(Collection entries)
--- START ---

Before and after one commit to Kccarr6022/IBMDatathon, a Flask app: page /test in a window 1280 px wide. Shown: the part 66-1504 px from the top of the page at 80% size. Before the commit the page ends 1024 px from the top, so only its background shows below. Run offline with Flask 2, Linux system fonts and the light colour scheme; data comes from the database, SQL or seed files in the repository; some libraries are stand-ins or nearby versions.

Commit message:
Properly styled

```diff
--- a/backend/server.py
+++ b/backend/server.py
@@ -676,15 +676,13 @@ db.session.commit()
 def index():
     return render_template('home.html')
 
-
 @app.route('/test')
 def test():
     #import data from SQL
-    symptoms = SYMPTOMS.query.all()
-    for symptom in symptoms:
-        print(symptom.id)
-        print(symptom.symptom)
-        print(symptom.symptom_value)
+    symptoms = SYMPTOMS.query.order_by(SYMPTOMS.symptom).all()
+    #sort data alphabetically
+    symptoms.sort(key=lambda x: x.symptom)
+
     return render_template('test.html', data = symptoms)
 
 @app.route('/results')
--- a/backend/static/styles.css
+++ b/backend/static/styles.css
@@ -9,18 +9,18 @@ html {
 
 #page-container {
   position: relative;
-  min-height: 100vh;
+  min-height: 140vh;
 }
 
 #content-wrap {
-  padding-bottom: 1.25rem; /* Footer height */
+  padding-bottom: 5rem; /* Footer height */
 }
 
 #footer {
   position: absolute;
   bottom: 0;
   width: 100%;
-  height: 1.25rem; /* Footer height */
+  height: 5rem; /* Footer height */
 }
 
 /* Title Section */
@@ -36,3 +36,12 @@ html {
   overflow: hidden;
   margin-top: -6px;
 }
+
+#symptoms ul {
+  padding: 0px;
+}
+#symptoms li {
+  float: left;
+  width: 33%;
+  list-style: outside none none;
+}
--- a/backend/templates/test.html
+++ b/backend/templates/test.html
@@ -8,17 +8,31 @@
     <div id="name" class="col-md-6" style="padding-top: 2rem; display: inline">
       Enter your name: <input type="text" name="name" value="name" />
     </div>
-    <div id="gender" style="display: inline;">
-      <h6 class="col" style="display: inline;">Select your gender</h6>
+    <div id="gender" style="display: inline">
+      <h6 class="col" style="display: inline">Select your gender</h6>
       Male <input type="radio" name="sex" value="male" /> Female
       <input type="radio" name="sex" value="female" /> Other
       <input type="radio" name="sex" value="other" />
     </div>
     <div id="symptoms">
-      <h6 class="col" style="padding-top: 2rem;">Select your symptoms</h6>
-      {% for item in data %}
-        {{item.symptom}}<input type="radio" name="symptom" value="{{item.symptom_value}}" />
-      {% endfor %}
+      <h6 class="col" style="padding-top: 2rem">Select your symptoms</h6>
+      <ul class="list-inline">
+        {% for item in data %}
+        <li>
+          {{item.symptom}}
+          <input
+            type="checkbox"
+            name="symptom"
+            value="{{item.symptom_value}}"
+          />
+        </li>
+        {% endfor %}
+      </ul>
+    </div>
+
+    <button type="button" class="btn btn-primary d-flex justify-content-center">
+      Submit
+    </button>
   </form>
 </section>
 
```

--- END ---

=== How to complete this task ===
Note each line above that holds "html", then copy all of them.

=== Task solution ===
     return render_template('home.html')
     return render_template('test.html', data = symptoms)
@@ -9,18 +9,18 @@ html {
@@ -36,3 +36,12 @@ html {
--- a/backend/templates/test.html
+++ b/backend/templates/test.html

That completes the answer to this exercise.